I received the Parmesan cheese that was offered by the Kraft Intern (as mentioned in this post). I realize that others have reviewed this product, but what they’ve written bears repeating.
In short, this product pictured to the right should be avoided.
I know, I know. My bias against Kraft is clearly showing, and by all means should be taken into account when you readers out there mull over my words. This is why I am trying my darndest from saying phrases such as “tastes like sawdust” or “Parmesan made with skim milk? What were they thinking?”
As taste can be subjective, I’m going to refrain from voicing my personal feelings towards the quality of the product (*cough* tasteless *cough*), and instead appeal to the more ecological and environmental impact of this grated cheese product.
The selling point of Grate-it-fresh is that a consumer can grate their own cheese, straight out of the package. The idea is that it’s the act of grating the cheese that affects the quality of the product. As Adam the Intern wrote in that e-mail, “It’s kind of like bringing that authentic Italian restaurant feeling home to the family.”
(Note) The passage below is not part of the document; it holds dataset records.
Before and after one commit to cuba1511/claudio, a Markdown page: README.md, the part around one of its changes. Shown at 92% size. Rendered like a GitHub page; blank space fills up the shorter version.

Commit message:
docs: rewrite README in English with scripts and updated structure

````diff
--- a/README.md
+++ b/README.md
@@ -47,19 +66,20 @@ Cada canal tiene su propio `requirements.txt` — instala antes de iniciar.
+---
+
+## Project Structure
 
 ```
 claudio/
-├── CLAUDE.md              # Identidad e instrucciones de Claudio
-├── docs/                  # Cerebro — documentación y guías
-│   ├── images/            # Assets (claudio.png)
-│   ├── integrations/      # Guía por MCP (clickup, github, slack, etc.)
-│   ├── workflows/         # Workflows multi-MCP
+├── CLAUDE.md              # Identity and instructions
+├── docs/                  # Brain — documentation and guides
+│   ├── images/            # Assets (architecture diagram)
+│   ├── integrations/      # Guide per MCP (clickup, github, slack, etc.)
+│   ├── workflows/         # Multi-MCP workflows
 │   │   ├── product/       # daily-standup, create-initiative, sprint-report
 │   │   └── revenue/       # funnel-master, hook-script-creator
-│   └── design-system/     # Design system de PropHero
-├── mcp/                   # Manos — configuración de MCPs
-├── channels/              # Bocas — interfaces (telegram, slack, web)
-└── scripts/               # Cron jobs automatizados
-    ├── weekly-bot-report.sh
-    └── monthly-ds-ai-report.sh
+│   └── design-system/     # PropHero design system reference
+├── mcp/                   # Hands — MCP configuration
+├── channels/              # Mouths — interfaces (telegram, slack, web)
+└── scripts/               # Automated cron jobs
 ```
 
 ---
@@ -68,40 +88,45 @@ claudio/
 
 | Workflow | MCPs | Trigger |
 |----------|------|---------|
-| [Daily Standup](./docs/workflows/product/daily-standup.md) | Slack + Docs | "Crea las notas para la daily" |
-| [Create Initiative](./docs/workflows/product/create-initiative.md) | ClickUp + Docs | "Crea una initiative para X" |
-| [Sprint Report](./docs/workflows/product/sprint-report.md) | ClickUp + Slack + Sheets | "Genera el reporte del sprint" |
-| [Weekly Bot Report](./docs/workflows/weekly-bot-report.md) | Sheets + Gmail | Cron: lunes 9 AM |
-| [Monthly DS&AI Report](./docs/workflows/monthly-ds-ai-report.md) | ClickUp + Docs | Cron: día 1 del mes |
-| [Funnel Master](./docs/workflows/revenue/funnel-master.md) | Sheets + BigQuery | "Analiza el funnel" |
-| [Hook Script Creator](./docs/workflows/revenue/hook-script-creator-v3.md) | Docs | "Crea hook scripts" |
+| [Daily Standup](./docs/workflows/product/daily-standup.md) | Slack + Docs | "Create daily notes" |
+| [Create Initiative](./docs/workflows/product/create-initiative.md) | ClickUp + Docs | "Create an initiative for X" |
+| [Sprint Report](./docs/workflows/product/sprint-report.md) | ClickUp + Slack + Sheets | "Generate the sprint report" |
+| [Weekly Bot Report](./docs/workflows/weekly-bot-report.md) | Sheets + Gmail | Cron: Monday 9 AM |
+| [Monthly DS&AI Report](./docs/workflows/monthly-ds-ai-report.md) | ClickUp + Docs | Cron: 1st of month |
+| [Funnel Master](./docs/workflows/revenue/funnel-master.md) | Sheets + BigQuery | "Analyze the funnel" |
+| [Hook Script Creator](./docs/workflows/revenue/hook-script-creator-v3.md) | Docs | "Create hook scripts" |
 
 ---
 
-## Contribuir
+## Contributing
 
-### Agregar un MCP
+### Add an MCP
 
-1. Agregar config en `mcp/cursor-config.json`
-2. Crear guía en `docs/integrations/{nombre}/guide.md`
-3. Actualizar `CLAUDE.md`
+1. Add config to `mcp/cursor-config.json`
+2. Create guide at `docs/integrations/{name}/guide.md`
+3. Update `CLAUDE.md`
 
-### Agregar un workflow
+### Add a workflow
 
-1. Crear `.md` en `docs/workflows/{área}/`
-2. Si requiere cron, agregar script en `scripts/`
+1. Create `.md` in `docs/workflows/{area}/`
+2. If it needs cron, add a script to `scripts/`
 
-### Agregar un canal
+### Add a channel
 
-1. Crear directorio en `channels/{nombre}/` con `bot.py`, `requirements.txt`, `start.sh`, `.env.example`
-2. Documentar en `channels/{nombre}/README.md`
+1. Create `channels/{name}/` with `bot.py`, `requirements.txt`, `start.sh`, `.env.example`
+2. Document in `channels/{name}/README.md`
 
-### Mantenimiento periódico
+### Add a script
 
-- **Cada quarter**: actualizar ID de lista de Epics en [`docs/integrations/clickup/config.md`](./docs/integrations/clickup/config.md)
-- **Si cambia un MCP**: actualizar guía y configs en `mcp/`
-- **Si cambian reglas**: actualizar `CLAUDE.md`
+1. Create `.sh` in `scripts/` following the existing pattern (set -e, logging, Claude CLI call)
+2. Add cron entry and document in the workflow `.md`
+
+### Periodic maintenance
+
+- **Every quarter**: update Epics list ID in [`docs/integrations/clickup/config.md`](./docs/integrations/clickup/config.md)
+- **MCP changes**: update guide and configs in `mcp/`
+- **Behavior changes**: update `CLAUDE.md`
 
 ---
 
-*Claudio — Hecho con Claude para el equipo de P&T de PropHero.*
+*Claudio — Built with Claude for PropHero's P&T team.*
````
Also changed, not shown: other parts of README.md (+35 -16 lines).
Yeah, I know. I don’t quite understand that either. Call me crazy, but what makes an ‘authentic Italian restaurant feeling’ is high quality food products prepared via simple methods with great care. But hey, that’s me.
The travesty of the product comes when you read the package. None of grater is re-usable. Kraft doesn’t recommend washing the grater in the dishwasher, nor do they recommend re-using the grater after all the cheese within the product has been used.
What this means is, after a consumer is done with the Kraft product, they end up with…not one, not two, but five separate pieces of plastic (pictured below) which must go into the garbage.
Compare the picture above with the one below.
This piece of parchment paper is all that remains behind after consuming a piece of parmesan cheese from the local Italian Deli I frequent.
This dichotomy is a wonderful representation of what is wrong with the mega-food corporations. Here they have taken a simplistic piece of parmesan cheese, and complicated it by adding an extensive non-reusable, plastic package. Kraft is clearly trying to solve a problem that doesn’t exist, and in doing so is adding to a well-established one.
Besides, an investment of fourteen bucks on Amazon can take care of your cheese grating needs for the next ten years.
My advice? If you see the product pictured below, walk on by.
Instead, maintain a tradition that has served us well for as long as anyone can remember.